General Requirement:

  • 90% confidence intervals for AUC and Cmax have to be within the range of: 80 – 125% (based on log transformed data)
common cpr encounters
Common CPR Encounters

Exposure-Response

Pater Current Controlled Trials in Cardiovascular Medicine 2004 5:7

general thoughts values
GENERAL THOUGHTS/VALUES
  • OCP:

The Right Dose of the Right Drug at the Right Time

for the Right Patient

  • Optimal bioavailability
  • Dose selection
  • Dosing regimen selection
  • Dose adjustment for special populations
  • Dose adjustment in presence of intrinsic and extrinsic factors
slide23

GOAL: To develop good drugs/drug products with adequate information to improve therapeutics (with an ultimate goal of optimal treatment for a patient)

slide24

Efficacy

Percentage of Response

Window of

Opportunity

Toxicity

Exposure

Exposure Response Relationship Selection of appropriate dose/regimen

case example 1 dosing regimen

Case example 1 – Dosing regimen

FDA’s proactive model-based analysis identified that the proposed dosing is sub-optimal. Simulations suggested alternatives. Development cycle extended.
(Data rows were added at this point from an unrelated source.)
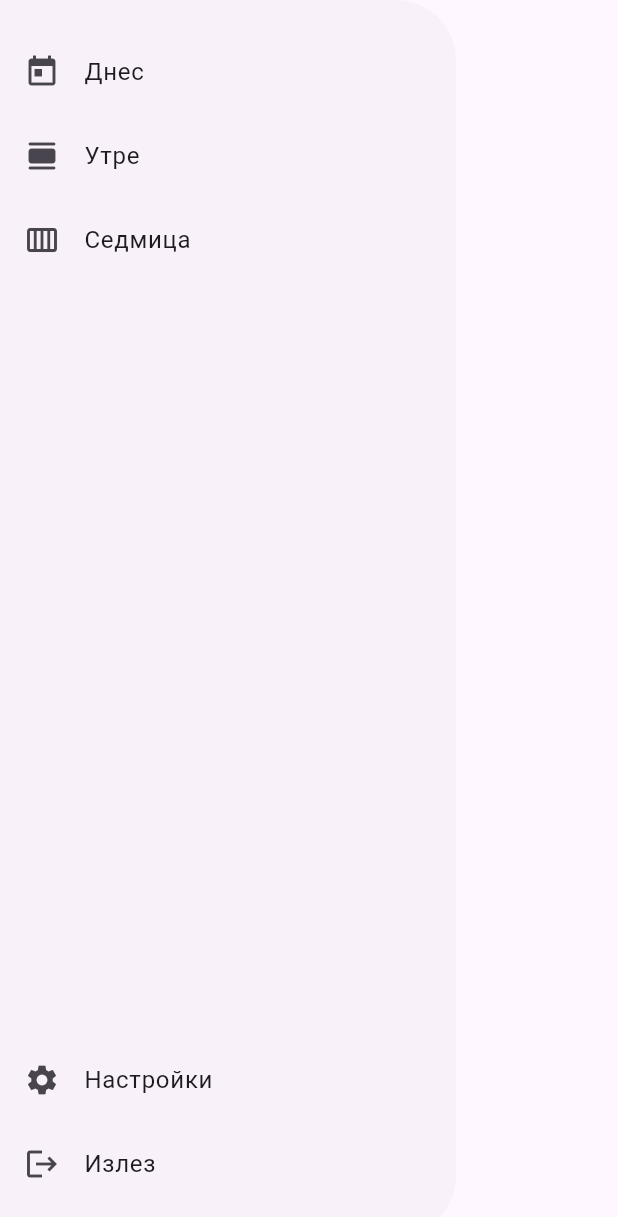
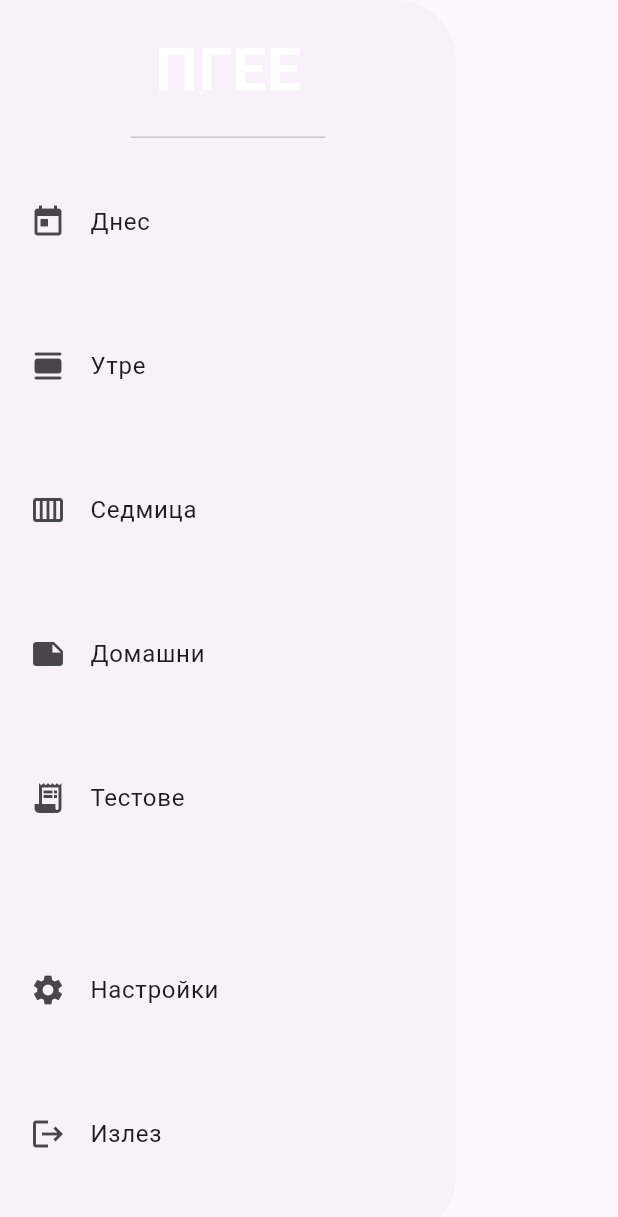
Before and after one commit to KaloyanStoyanov06/PGEE, a Flutter app: the DrawerComponent widget shown alone on an empty page, opened directly, on a phone screen of 412 x 824 dp. Shown: the top 1217 px of the screen. Run offline on Flutter 3.47's test engine with Material 2 defaults, Android fonts, the phone set to English and light mode, and no system bars; our stand-ins replace cloud_firestore, firebase_auth, firebase_core, flutter_dotenv; missing offline and left inert: dart:ffi; accounts and stored records are empty; network calls fail.

```diff
--- a/lib/components/drawer.dart
+++ b/lib/components/drawer.dart
@@ -17,12 +17,25 @@ class DrawerComponent extends StatelessWidget {
         borderRadius: BorderRadius.only(
             topRight: Radius.circular(40), bottomRight: Radius.circular(40)),
       ),
+      elevation: 20,
       child: Column(
         children: [
-          SizedBox(
-            height: 20,
+          const SizedBox(
+            height: 100,
+            child: DrawerHeader(
+              child: Text(
+                "ПГЕЕ",
+                style: TextStyle(
+                  fontSize: 40,
+                  fontWeight: FontWeight.bold,
+                  color: Colors.white,
+                ),
+              ),
+            ),
           ),
           ListTile(
+            shape:
+                RoundedRectangleBorder(borderRadius: BorderRadius.circular(20)),
             leading: Icon(Icons.today),
             title: Text("Днес"),
             onTap: () {
@@ -30,6 +43,8 @@ class DrawerComponent extends StatelessWidget {
             },
           ),
           ListTile(
+            shape:
+                RoundedRectangleBorder(borderRadius: BorderRadius.circular(20)),
             leading: Icon(Icons.calendar_view_day_rounded),
             title: Text("Утре"),
             onTap: () {
@@ -45,13 +60,39 @@ class DrawerComponent extends StatelessWidget {
               Navigator.pop(context);
             },
           ),
+          ListTile(
+            shape:
+                RoundedRectangleBorder(borderRadius: BorderRadius.circular(20)),
+            leading: Icon(Icons.note),
+            title: Text("Домашни"),
+            onTap: () {
+              Navigator.pop(context);
+            },
+          ),
+          ListTile(
+            shape:
+                RoundedRectangleBorder(borderRadius: BorderRadius.circular(20)),
+            leading: Icon(Icons.receipt_long),
+            title: Text("Тестове"),
+            onTap: () {
+              Navigator.pop(context);
+            },
+          ),
           FutureBuilder(
             future: FirebaseService.isAdmin(),
             builder: (context, snapshot) {
               var isAdmin = snapshot.data.toString().toLowerCase() == 'true';
+              Widget child = Container();
               if (isAdmin) {
-                return AdminFunctions();
+                child = AdminFunctions(
+                  key: ValueKey(1), // assign key
+                );
               }
+
+              return AnimatedSwitcher(
+                duration: Duration(seconds: 1),
+                child: child,
+              );
 
               return Container();
             },
@@ -65,11 +106,12 @@ class DrawerComponent extends StatelessWidget {
             leading: Icon(Icons.settings),
             title: Text("Настройки"),
             onTap: () {
-              FirebaseAuth.instance.signOut();
-              Navigator.pushReplacementNamed(context, '/sign-in');
+              Navigator.pop(context);
             },
           ),
           ListTile(
+            shape:
+                RoundedRectangleBorder(borderRadius: BorderRadius.circular(20)),
             leading: Icon(Icons.logout),
             title: Text("Излез"),
             onTap: () {
--- a/lib/pages/forgot_password.dart
+++ b/lib/pages/forgot_password.dart
@@ -17,6 +17,7 @@ class _ForgotPasswordState extends State<ForgotPassword> {
     return AlertDialog(
       title: Text("Забравена парола"),
       content: TextField(
+        autofocus: true,
         decoration: InputDecoration(
           labelText: "Емайл",
         ),
--- a/lib/pages/sign_in.dart
+++ b/lib/pages/sign_in.dart
@@ -3,6 +3,7 @@ import 'package:firebase_core/firebase_core.dart';
 import 'package:flutter/cupertino.dart';
 import 'package:flutter/material.dart';
 import 'package:pgee/pages/forgot_password.dart';
+import 'package:pgee/services/firebase_service.dart';
 
 class SignInPage extends StatefulWidget {
   SignInPage({Key? key}) : super(key: key);
@@ -102,7 +103,9 @@ class _SignInPageState extends State<SignInPage> {
     showDialog(
         context: context,
         barrierDismissible: false,
-        builder: (context) => Center(child: CircularProgressIndicator()));
+        builder: (context) => Center(
+              child: CircularProgressIndicator(),
+            ));
 
     print("sign");
     try {
@@ -130,6 +133,7 @@ class _SignInPageState extends State<SignInPage> {
       rethrow;
     }
 
+    bool UserAdmin = await FirebaseService.isAdmin();
     print("signIn: ${FirebaseAuth.instance.currentUser?.email}");
     Navigator.pushReplacementNamed(context, "/home");
   }
--- a/lib/themes.dart
+++ b/lib/themes.dart
@@ -1,5 +1,4 @@
 import 'package:flutter/material.dart';
-import 'package:flutter/services.dart';
 
 class Themes {
   static ThemeData lightTheme = ThemeData(
@@ -11,6 +10,11 @@ class Themes {
         borderSide: BorderSide(color: Colors.deepPurple),
         borderRadius: BorderRadius.circular(20),
       ),
+    ),
+    listTileTheme: ListTileThemeData(
+      contentPadding: EdgeInsets.all(20),
+      shape: RoundedRectangleBorder(borderRadius: BorderRadius.circular(20)),
+      style: ListTileStyle.drawer,
     ),
   );
 
```
Also changed, not shown: lib/main.dart (+3 -9 lines), lib/pages/sign_up.dart (added, +26 -0 lines), lib/pages/switch.dart (+3 -8 lines).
regulatory issue
Regulatory Issue
  • Short t1/2 drug for lowering BP
  • Sustained effect desired
  • Proposed dosing - QD
  • Very large trial conducted
    • Typically pivotal trials are not large for hypertension
  • Exposure-Response analyses conducted
    • Effectiveness and Safety
  • Is this really a once-day-drug?
er analysis
Clear concentration-effect relationship

No delay between PK and PD

Nonlinear concentration-effect relationship

FDA performed the analysis during NDA review

ER Analysis

X mg daily

EC50

Cp

Time, h

  • Modeling demonstrated inadequacy of once a day regimen
value delivered by the exposure response analysis
Value Delivered by the Exposure Response Analysis
  • Supported evidence for effectiveness
  • Aided in judging that QD dosing is sub-optimal
  • Provided alternatives for future development
  • Prospective modeling of early PK/PD data could have (and an EOP2A meeting)
    • Avoided lengthening drug development time
    • Been more economical
case example 2 use of exposure response for pediatric approval

Case example 2 - Use of exposure response for pediatric approval

FDA’s proactive model-based analysis alleviated the need to conduct additional clinical trial for the approval of Trileptal monotherapy in pediatrics

regulatory issue1
Regulatory Issue

FDA/Sponsor pursued approaches to best utilize knowledge from the positive trials to assess if monotherapy in pediatrics can be approved without new controlled trials

motivation
Motivation
  • Monotherapy of anticonvulsants is important
    • Better safety, Ease of Rx mgmt
    • Avoid unnecessary costs
  • Monotherapy trials are challenging
  • Reasonable ER knowledge available
    • Integration of knowledge across trials and populations is needed
  • Law supports model based thinking
value of this type of analysis
Value of this type of analysis
  • Modeling and simulation aided in utilizing all previous data to justify approval without additional controlled clinical trials
  • Allowed selection of dosing guidelines in pediatrics
  • The presented approach has a greater global impact
    • Precedent was set
conclusions
Conclusions
  • PK and Exposure-Response analysis can help select suitable dose/dosing regimen and identify optimal drug products.
  • PK from early trials will help optimize the dosing conditions for pivotal trials.
  • Facilitate dosing in special populations and also provide dose adjustment guidelines in the presence of intrinsic (age, gender, renal function etc.) or extrinsic factors (concomitant drugs, food etc.).
conclusions contd
Conclusions …. contd.
  • Facilitate findings of effectiveness as well as help resolve safety concerns.
  • E-R frame created in the approved setting can be a powerful source for approval consideration for additional settings (e.g. pediatrics).
need opportunities for innovative methods in drug development1
Need/Opportunities for Innovative Methods in Drug Development

Decrease

avoidable

trial failures

Assess

useful

Biomarkers

e.g. imaging

Individualization

of

dosing

Evaluate

rational

trial

designs,

endpoints

Providing solutions for these issues calls

for optimal early trials and efficient use of prior knowledge

slide37

ACKNOWLEDGEMENTS

Dr. Mehul Mehta

Dr. Patrick Marroum

Dr. Robert Kumi

That’s all folks!